■ Problem to solve ■
Restate the data word for word. Leave the pictures out.

■ Code change snippets ■
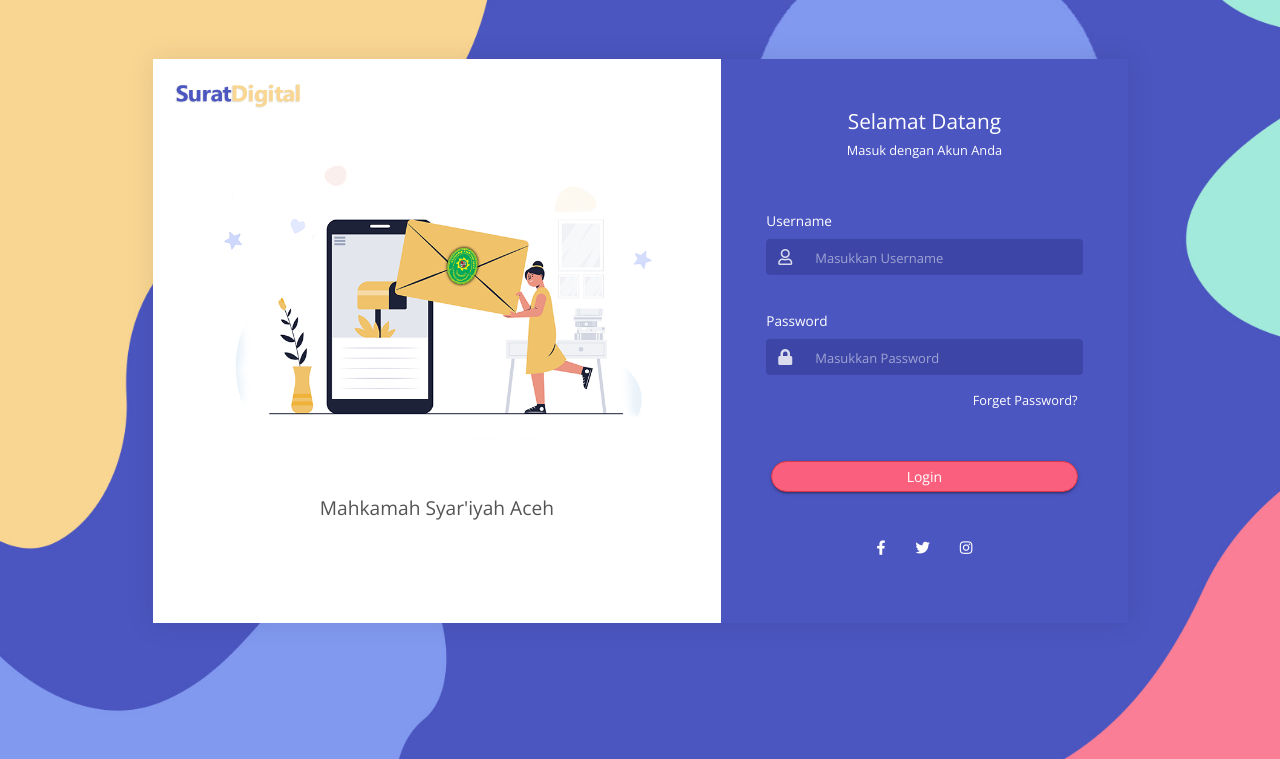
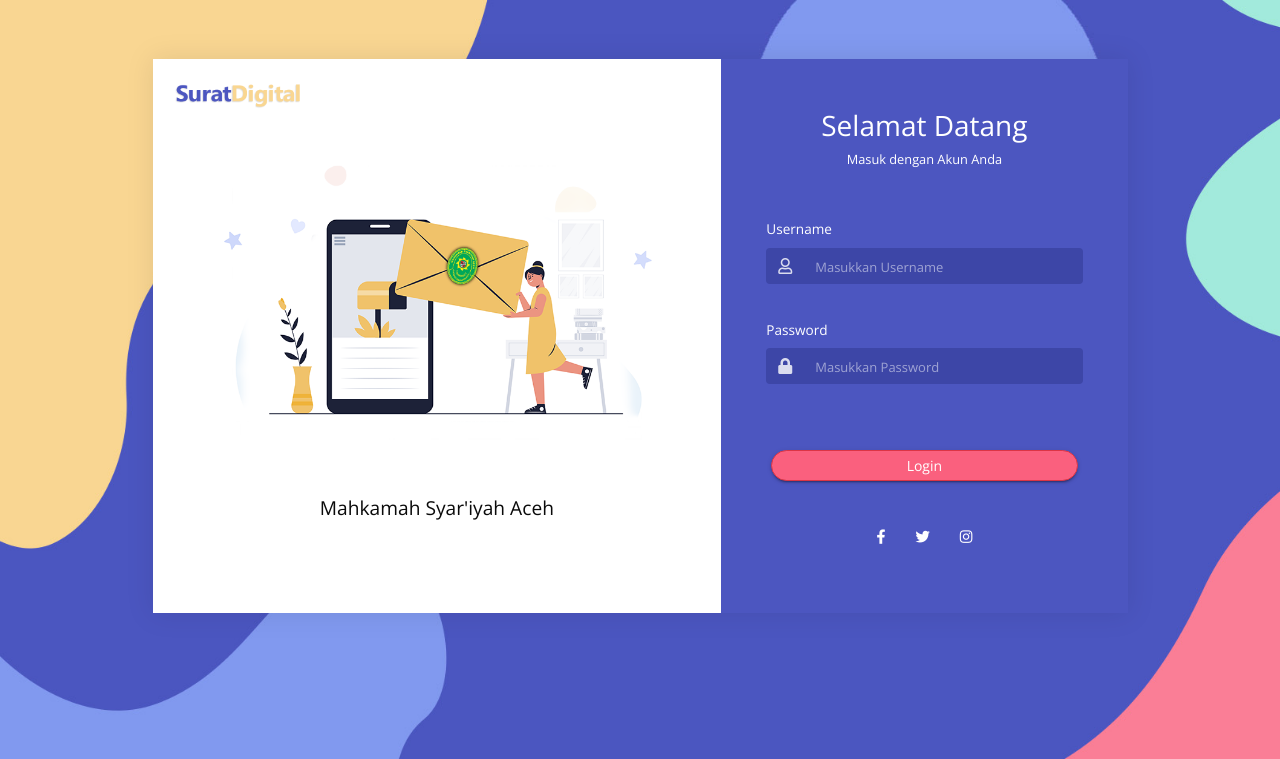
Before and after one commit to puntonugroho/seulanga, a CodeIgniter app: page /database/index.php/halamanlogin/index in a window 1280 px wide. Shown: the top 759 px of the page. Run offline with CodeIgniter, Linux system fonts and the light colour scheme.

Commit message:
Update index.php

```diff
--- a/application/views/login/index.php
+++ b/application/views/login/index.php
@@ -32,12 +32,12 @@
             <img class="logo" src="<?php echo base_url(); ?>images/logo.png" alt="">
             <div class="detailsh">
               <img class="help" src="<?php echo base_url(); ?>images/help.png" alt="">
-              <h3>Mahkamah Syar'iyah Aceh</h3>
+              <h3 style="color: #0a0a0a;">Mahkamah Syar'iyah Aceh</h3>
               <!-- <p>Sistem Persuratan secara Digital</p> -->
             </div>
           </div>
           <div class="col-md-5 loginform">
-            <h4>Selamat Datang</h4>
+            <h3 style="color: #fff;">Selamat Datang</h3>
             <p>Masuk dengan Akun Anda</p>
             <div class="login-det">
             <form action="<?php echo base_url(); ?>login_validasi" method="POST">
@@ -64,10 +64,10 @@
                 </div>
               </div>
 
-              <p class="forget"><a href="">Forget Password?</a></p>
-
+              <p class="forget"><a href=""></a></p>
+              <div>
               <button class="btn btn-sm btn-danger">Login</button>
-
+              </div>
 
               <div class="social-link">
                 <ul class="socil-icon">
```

■ Exercise response ■
Before and after one commit to puntonugroho/seulanga, a CodeIgniter app: page /database/index.php/halamanlogin/index in a window 1280 px wide. Shown: the top 759 px of the page. Run offline with CodeIgniter, Linux system fonts and the light colour scheme.

Commit message:
Update index.php

```diff
--- a/application/views/login/index.php
+++ b/application/views/login/index.php
@@ -32,12 +32,12 @@
             <img class="logo" src="<?php echo base_url(); ?>images/logo.png" alt="">
             <div class="detailsh">
               <img class="help" src="<?php echo base_url(); ?>images/help.png" alt="">
-              <h3>Mahkamah Syar'iyah Aceh</h3>
+              <h3 style="color: #0a0a0a;">Mahkamah Syar'iyah Aceh</h3>
               <!-- <p>Sistem Persuratan secara Digital</p> -->
             </div>
           </div>
           <div class="col-md-5 loginform">
-            <h4>Selamat Datang</h4>
+            <h3 style="color: #fff;">Selamat Datang</h3>
             <p>Masuk dengan Akun Anda</p>
             <div class="login-det">
             <form action="<?php echo base_url(); ?>login_validasi" method="POST">
@@ -64,10 +64,10 @@
                 </div>
               </div>
 
-              <p class="forget"><a href="">Forget Password?</a></p>
-
+              <p class="forget"><a href=""></a></p>
+              <div>
               <button class="btn btn-sm btn-danger">Login</button>
-
+              </div>
 
               <div class="social-link">
                 <ul class="socil-icon">
```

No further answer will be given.